Modern Healthcare: Biden Budget Plan Outlines Health Priorities. “The federal government would save $20 billion over 10 years by constraining payments to Medicaid insurers, according to the White House. The budget proposal also expands on Biden’s previously announced behavioral health agenda by calling for reduced out-of-pocket costs for Medicare enrollees, mental health workforce development and parity for mental health coverage under private health insurance. Other highlights from Biden’s fiscal 2024 budget plan include: Health insurance exchanges: The White House would permanently extend enhanced subsidies for health insurance exchange users. Medicaid: Biden’s budget calls for the creation of a federally funded ‘Medicaid-like’ coverage plan to provide benefits to low-income adults in states that have not expanded Medicaid under the Affordable Care Act. The plan also would expand home- and community-based services for Medicaid beneficiaries. […] Prescription drug prices: Biden proposes expanding on the Inflation Reduction Act by allowing the federal government to set prices on a broader array of medicines, cap cost-sharing for some generic pharmaceuticals under Medicare Part D at $2, beef up Medicaid and Children’s Health Insurance Program drug rebates, and require drugmakers to refund private customers when they increase prices at a rate that exceeds inflation.” [Modern Health, 3/9/23]
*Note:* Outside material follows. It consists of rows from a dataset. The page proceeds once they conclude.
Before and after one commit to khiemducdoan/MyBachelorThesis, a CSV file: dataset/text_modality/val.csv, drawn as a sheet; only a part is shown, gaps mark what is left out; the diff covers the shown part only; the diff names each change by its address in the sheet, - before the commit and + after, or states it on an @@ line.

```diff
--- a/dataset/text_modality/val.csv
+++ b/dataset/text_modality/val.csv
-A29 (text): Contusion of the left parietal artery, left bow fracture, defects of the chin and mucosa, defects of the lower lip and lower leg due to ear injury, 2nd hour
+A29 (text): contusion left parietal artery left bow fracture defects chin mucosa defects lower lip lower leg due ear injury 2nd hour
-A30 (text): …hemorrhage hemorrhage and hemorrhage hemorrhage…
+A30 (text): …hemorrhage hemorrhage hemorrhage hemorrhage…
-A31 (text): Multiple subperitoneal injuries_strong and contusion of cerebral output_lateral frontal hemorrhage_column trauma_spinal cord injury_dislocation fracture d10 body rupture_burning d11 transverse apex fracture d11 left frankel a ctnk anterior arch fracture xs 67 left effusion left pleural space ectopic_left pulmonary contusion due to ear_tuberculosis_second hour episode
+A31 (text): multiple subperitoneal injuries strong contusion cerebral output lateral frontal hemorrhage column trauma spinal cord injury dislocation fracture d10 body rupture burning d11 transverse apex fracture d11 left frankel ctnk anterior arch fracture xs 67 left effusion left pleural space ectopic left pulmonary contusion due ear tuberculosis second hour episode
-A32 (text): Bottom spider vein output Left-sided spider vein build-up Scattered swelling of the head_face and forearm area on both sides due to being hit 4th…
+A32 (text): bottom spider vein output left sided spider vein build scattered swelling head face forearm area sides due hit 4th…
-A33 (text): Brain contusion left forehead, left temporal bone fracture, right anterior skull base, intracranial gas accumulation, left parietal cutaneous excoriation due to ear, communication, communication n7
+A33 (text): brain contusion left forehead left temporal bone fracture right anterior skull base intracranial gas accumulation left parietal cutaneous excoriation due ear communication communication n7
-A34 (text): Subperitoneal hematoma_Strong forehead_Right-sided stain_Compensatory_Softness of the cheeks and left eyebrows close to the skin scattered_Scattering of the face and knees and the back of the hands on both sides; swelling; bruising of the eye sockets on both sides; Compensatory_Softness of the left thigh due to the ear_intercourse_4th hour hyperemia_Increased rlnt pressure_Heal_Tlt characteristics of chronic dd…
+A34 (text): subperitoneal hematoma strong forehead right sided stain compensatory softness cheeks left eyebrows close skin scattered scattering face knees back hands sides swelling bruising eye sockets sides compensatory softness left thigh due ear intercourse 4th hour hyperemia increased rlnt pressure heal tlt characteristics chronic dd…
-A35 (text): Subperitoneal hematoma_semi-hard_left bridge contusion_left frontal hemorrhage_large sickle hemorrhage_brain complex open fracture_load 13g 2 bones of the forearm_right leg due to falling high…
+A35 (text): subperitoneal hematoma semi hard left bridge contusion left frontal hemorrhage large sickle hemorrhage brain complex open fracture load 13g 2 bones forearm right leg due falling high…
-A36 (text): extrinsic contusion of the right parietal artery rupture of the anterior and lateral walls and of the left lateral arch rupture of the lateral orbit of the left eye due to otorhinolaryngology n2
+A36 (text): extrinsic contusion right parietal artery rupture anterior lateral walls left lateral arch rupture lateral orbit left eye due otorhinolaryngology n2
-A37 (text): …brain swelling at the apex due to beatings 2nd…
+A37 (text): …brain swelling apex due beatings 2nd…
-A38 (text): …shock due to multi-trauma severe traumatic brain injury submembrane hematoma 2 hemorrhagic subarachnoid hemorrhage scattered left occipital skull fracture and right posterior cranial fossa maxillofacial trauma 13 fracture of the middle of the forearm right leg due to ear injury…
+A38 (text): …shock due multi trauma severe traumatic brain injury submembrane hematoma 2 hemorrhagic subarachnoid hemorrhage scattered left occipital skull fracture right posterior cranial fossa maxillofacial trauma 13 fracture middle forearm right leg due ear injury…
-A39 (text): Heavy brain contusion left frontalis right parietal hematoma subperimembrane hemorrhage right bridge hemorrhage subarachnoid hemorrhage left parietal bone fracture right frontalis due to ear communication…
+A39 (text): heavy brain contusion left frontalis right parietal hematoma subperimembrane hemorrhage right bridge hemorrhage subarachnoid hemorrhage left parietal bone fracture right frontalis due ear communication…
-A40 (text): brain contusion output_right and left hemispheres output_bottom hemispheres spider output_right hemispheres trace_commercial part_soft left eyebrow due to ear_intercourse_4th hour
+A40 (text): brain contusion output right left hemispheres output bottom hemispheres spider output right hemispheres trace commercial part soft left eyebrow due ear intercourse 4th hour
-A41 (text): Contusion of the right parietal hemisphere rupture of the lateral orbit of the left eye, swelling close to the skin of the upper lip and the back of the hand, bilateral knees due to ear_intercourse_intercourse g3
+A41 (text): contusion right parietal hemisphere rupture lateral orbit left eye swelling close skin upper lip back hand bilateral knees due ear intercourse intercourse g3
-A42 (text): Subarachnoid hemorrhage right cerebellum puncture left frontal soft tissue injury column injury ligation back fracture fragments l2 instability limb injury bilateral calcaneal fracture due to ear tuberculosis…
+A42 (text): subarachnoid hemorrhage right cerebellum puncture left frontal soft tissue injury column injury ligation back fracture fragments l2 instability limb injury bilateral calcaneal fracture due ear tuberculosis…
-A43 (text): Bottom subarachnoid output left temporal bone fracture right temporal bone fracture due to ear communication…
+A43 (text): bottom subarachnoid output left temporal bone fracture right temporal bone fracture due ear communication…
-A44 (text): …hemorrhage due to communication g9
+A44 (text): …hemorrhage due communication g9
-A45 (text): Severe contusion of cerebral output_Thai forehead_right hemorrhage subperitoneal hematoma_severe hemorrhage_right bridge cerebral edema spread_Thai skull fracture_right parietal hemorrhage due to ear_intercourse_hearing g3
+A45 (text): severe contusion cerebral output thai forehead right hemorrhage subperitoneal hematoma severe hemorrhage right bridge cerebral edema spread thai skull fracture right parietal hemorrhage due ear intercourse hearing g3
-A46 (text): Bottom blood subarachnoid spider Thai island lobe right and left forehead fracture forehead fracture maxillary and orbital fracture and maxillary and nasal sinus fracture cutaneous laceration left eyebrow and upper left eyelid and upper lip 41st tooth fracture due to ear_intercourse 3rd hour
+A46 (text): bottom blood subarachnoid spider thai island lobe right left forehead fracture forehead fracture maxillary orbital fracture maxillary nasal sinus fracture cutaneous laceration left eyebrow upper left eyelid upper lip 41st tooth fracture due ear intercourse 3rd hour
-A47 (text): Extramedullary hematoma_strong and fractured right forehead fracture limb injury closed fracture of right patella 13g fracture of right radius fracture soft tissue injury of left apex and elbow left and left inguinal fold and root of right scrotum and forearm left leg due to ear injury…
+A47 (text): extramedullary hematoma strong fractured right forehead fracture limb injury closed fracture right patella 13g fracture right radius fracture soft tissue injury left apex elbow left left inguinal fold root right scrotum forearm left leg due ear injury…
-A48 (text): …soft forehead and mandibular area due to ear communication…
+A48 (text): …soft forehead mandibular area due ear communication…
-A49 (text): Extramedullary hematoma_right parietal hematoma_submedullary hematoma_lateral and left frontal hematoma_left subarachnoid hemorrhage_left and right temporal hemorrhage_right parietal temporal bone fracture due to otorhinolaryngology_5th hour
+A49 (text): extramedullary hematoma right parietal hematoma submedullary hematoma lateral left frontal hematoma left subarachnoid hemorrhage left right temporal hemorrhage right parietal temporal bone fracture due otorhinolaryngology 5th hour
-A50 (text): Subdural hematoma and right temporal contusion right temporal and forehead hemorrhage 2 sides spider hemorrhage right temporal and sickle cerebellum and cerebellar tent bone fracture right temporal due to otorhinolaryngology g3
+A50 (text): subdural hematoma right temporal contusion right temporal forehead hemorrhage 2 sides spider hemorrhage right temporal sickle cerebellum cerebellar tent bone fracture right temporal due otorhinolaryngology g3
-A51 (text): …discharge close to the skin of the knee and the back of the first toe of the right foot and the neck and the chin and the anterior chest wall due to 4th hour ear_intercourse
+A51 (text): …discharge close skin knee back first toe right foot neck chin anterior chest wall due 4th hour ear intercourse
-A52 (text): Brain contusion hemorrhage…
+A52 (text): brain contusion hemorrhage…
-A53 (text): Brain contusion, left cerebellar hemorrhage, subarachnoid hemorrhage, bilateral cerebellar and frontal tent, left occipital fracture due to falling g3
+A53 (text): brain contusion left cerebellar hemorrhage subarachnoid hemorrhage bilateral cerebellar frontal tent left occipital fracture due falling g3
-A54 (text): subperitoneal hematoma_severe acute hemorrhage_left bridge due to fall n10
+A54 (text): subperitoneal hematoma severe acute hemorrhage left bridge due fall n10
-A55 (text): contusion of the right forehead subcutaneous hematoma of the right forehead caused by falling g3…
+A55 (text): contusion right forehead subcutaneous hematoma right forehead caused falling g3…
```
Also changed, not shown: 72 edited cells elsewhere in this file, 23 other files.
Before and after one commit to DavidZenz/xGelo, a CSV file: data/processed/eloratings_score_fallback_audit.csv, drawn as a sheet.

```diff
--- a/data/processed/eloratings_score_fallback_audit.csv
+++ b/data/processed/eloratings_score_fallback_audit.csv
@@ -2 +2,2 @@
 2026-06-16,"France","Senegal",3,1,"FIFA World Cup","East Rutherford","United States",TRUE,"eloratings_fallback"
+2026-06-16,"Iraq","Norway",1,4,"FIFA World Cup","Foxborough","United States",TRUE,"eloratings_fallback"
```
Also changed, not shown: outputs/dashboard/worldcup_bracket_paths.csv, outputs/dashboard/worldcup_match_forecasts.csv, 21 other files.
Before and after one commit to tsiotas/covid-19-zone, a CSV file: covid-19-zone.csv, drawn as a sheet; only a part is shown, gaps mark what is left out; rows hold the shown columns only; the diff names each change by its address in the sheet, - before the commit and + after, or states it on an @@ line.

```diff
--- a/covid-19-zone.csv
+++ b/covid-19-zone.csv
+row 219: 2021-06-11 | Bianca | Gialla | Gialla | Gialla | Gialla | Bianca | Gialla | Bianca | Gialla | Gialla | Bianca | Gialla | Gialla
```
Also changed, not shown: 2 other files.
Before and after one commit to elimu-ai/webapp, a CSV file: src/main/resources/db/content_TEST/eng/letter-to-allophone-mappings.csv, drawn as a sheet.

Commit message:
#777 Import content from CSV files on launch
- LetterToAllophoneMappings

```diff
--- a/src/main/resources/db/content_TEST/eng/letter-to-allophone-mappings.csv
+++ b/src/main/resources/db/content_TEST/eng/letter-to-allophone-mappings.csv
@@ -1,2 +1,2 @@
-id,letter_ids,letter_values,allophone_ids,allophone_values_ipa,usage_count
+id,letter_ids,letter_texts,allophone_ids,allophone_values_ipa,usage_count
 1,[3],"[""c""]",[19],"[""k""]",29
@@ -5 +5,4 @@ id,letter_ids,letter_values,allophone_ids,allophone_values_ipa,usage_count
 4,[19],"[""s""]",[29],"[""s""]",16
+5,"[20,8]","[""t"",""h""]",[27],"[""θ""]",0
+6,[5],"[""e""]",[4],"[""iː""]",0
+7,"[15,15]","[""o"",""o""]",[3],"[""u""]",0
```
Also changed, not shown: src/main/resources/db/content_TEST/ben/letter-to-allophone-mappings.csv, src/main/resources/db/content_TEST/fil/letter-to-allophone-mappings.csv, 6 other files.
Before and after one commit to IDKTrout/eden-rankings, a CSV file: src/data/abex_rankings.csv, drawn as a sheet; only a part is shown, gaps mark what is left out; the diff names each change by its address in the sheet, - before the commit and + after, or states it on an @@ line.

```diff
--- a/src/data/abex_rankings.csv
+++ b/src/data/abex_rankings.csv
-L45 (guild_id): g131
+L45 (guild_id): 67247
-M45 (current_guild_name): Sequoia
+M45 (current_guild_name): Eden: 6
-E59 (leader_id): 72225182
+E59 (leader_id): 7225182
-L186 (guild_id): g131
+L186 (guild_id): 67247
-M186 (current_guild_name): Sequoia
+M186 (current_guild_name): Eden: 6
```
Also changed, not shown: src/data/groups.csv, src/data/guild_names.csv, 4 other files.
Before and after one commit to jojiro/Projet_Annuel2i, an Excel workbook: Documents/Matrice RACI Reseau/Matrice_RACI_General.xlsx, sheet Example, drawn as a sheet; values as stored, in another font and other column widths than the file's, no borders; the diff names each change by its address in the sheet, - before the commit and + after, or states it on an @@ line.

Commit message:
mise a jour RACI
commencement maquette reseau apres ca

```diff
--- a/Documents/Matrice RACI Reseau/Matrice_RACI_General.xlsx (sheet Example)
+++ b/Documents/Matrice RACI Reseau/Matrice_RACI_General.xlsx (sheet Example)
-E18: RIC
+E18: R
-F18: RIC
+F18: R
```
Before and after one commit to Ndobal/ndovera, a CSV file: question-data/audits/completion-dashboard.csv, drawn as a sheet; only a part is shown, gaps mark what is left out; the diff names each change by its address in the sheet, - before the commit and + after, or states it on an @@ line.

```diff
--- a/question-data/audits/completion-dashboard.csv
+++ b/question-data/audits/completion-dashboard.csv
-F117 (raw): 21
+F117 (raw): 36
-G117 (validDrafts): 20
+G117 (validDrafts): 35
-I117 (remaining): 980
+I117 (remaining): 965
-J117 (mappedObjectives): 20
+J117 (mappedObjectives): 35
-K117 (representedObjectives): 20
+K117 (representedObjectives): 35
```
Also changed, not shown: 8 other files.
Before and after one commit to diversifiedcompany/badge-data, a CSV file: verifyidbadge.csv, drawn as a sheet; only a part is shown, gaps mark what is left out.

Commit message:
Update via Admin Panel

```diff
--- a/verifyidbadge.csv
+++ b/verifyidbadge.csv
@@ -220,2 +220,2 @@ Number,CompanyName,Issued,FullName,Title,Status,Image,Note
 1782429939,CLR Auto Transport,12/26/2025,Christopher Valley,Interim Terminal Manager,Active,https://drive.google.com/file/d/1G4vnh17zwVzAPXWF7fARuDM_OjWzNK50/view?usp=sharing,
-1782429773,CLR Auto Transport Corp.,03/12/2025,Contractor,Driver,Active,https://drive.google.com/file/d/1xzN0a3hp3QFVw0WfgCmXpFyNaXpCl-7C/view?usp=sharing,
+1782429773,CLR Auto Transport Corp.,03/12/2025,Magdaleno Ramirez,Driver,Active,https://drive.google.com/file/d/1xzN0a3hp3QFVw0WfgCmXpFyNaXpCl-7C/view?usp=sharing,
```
Endpoints News: Biden Budget Wants To More Than Double Number Of Negotiated Drugs Under Medicare, And Eliminate Hepatitis C. “President Joe Biden on Thursday unveiled his 2024 budget, which is packed with lofty goals that may never see the light of day because Congress controls the federal purse strings and Republicans control the House. Even still, the wide-ranging budget looks to immediately build off the Inflation Reduction Act by rapidly expanding the number of drugs that will be negotiated and decreasing the amount of time that small and large molecule drugs will go without negotiations, from 10 years for small molecules and 13 years for biologics to just five years for both small and large molecule drugs. The shift would have a much more significant impact on biopharma R&D than the original IRA, which the Congressional Budget Office projected would cut only about 10 drugs over 30 years.” [Endpoints News, 3/9/23]

Healthcare Dive: Biden’s Proposed HHS Budget Aims To Make Pandemic-Era Subsidies Permanent. “President Biden’s proposed fiscal year 2024 budget for the HHS targets healthcare access for underserved populations and aims to make premium Affordable Care Act subsidies permanent. Released Thursday, the budget also proposes to extend Medicare solvency and give the federal government more power to negotiate prescription drug prices. It allocates $144.3 billion in discretionary funding to the agency, up from $127.3 billion in 2023, and aims to reduce the federal deficit by nearly $3 trillion over the next decade. The HHS proposes to allocate $183 billion over the next 10 years to make enhanced tax credits, enacted originally under the American Rescue Plan and extended into 2025 by the Inflation Reduction Act, permanent. With the subsidies, enrollment in Marketplace plans soared during the coronavirus pandemic, contributing to a record-low rate of uninsured Americans and a record-high number of ACA plan enrollees. Last month, the CMS announced a record 16.3 million people had signed up during the 2023 open enrollment session.” [Healthcare Dive, 3/9/23]